I would argue that it is many books, written by an author with Multiple Personality Disorder. There is Goldberg the revisionist historian, Goldberg the outraged conservative child, and Goldberg the troll.
...The most effective chapter is "Woodrow Wilson and the Birth of Liberal Fascism." Goldberg catches Wilson, Herbert Croly (the founder of The New Republic), Walter Lippmann, and other famous progressives of the World War I era with their hands in the fascist cookie jar. ...Above all, they saw war and military conscription as a positive force for molding citizenship and speeding the pace of progress.
I think that the rise of strong centralized governments that took place between 1850 and 1950 in many countries is an interesting phenomenon. I am enough of a technological determinist to believe that it had something to do with railroads and the telegraph (and later the automobile and the telephone), which made central authority easier to implement and more difficult to evade. It also had something to do with cinema, microphones, and radio, which facilitated mass propaganda.
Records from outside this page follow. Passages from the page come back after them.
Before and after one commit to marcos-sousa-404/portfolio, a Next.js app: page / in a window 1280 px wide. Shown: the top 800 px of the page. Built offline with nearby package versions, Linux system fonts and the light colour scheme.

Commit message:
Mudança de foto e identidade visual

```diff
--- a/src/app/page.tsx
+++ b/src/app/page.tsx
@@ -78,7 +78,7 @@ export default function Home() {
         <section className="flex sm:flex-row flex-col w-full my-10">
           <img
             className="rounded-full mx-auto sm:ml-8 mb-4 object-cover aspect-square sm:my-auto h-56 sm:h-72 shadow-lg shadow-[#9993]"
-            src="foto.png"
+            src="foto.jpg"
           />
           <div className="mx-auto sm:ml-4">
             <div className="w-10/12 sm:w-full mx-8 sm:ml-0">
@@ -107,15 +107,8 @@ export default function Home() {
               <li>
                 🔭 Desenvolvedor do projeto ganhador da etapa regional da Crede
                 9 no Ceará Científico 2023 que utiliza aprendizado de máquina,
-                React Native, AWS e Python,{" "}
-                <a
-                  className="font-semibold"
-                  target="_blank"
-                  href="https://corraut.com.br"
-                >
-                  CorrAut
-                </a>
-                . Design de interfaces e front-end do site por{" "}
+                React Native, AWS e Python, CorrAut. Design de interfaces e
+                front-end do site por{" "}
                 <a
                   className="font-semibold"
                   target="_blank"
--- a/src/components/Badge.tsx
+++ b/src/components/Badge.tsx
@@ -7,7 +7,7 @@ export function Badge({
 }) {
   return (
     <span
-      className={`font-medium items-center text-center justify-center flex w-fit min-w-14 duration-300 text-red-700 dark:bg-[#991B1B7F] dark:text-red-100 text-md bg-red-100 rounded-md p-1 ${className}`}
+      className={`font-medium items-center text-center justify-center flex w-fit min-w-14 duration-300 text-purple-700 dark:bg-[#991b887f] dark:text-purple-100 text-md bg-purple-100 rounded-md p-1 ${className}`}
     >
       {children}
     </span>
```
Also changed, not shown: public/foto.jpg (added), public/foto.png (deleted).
Given the technological environment, the ideologies that emerged--Nazism, socialism, and progressivism--all had a strong centralizing flavor. Goldberg makes an important contribution in pointing out common elements, notwithstanding the aspects of the book that I found unsatisfying.
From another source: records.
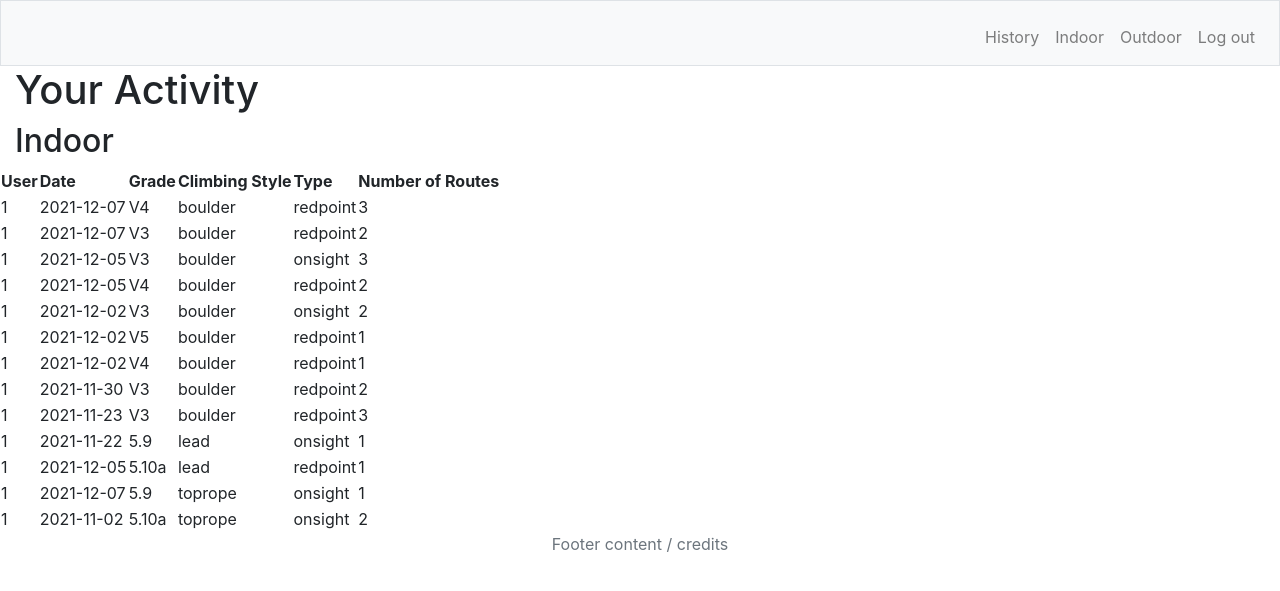
After one commit to csdiehl/Climbing-Logbook, a Flask app: page /history in a window 1280 px wide. The commit adds this page. Shown: the top 591 px of the page. Run offline with Flask 2, Linux system fonts and the light colour scheme; a user stored in the database is signed in; data comes from the database, SQL or seed files in the repository; both versions use the stored data as it was after the commit.

Commit message:
both charts working

```diff
--- a/app.py
+++ b/app.py
@@ -98,13 +98,15 @@ def homepage():
     #Reached via GET
     else:
         conn = get_db()
-        #get all climbs in DB to pass to html
-        rows = conn.execute('SELECT * FROM indoor WHERE user_id = ?', (user,) ).fetchall()
+        #get username
         users = conn.execute("SELECT username FROM users WHERE user_id = ?", (user, )).fetchall()
         person = users[0]['username']
 
         #get chart data for total climbs chart
-        chart_rows = conn.execute("SELECT date, SUM(num_routes) FROM indoor GROUP BY date").fetchall()
+        chart_rows = conn.execute("SELECT date, SUM(num_routes) FROM indoor WHERE user_id = ? GROUP BY date", (user,) ).fetchall()
+
+        #get chart data for max climbs chart
+        max_chart_rows = conn.execute("SELECT date, grade, type FROM indoor WHERE user_id = ?",(user,) ).fetchall()
         conn.close()
 
         #Transform data to json
@@ -115,7 +117,27 @@ def homepage():
             d['routes'] = row[1]
             object_list.append(d)
 
-        return render_template('index.html', person = person, rows = rows, chart_data = object_list)
+        #Climbing difficulty scale conversion: https://www.rei.com/learn/expert-advice/climbing-bouldering-rating.html
+        grades = ["5.7", "5.8", "5.9", "5.10a", "5.10b", "5.10c", "5.10d", "5.11a", "5.11b", "5.11c", "5.11d",
+        "5.12a", "5.12b", "5.12c", "5.12d", "5.13a", "5.13b"]
+
+        boulders = ["NA", "VB", "V0", "NA", "NA", "V1", "NA", "V2", "NA", "V3", "NA", "V4", "V5", "V6", "NA", "V7", "V8"]
+
+        #transform data for max difficulty chart
+        max_list = []
+        for row in max_chart_rows:
+            d = {}
+            d['date'] = row[0]
+            d['grade'] = row[1]
+            d['type'] = row[2]
+            if row[2] == "boulder":
+                d['difficulty'] = boulders.index(row[1])
+            else:
+                d['difficulty'] = grades.index(row[1])
+            max_list.append(d)
+
+
+        return render_template('index.html', person = person, chart_data = object_list, max_data = max_list)
 
 
 #outdoor climbs page
@@ -151,6 +173,19 @@ def outdoor():
 
         return render_template('outdoor.html', person = person, rows = rows)
 
+#history page with full table
+@app.route("/history")
+def history():
+
+    user = session['user_id']
+
+    #get all indoor climbs in DB to pass to html
+    conn = get_db()
+    rows = conn.execute('SELECT * FROM indoor WHERE user_id = ?', (user,) ).fetchall()
+    conn.close()
+
+    return render_template("history.html", rows = rows)
+
 
 @app.route("/logout")
 def logout():
--- /dev/null
+++ b/templates/history.html
@@ -0,0 +1,28 @@
+{% extends "layout.html" %}
+
+{% block main %}
+<h1>Your Activity</h1>
+<h2>Indoor</h2>
+<div class = "row">
+    <table id = "results-table">
+        <tr>
+            <th>User</th>
+            <th>Date</th>
+            <th>Grade</th>
+            <th>Climbing Style</th>
+            <th>Type</th>
+            <th>Number of Routes</th>
+        </tr>
+        {% for row in rows %}
+        <tr>
+            <td>{{ row['user_id'] }}</td>
+            <td>{{ row['date'] }}</td>
+            <td>{{ row['grade'] }}</td>
+            <td>{{ row['type'] }}</td>
+            <td>{{ row['send_type'] }}</td>
+            <td>{{ row['num_routes'] }}</td>
+        </tr>
+        {% endfor %}
+    </table>
+</div>
+{% endblock %}
--- a/templates/layout.html
+++ b/templates/layout.html
@@ -25,7 +25,7 @@
     <div class="collapse navbar-collapse" id="navbar"></div>
     {% if session.user_id %}
         <ul class="navbar-nav mr-auto mt-2">
-            <li class="nav-item"><a class="nav-link" href="#">History</a></li>
+            <li class="nav-item"><a class="nav-link" href="/history">History</a></li>
             <li class="nav-item"><a class="nav-link" href="/homepage">Indoor</a></li>
             <li class="nav-item"><a class="nav-link" href="/outdoor">Outdoor</a></li>
             <li class="nav-item"><a class="nav-link" href="/logout">Log out</a></li>
```
Also changed, not shown: static/indoor_charts.js (+73 -3 lines), templates/index.html (+1 -29 lines), climbs.db.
For more on the book, there is an online interview of Jonah Goldberg by Will Wilkinson. Apparently, I am not the only one who found the chapter on the Woodrow Wilson era the most compelling.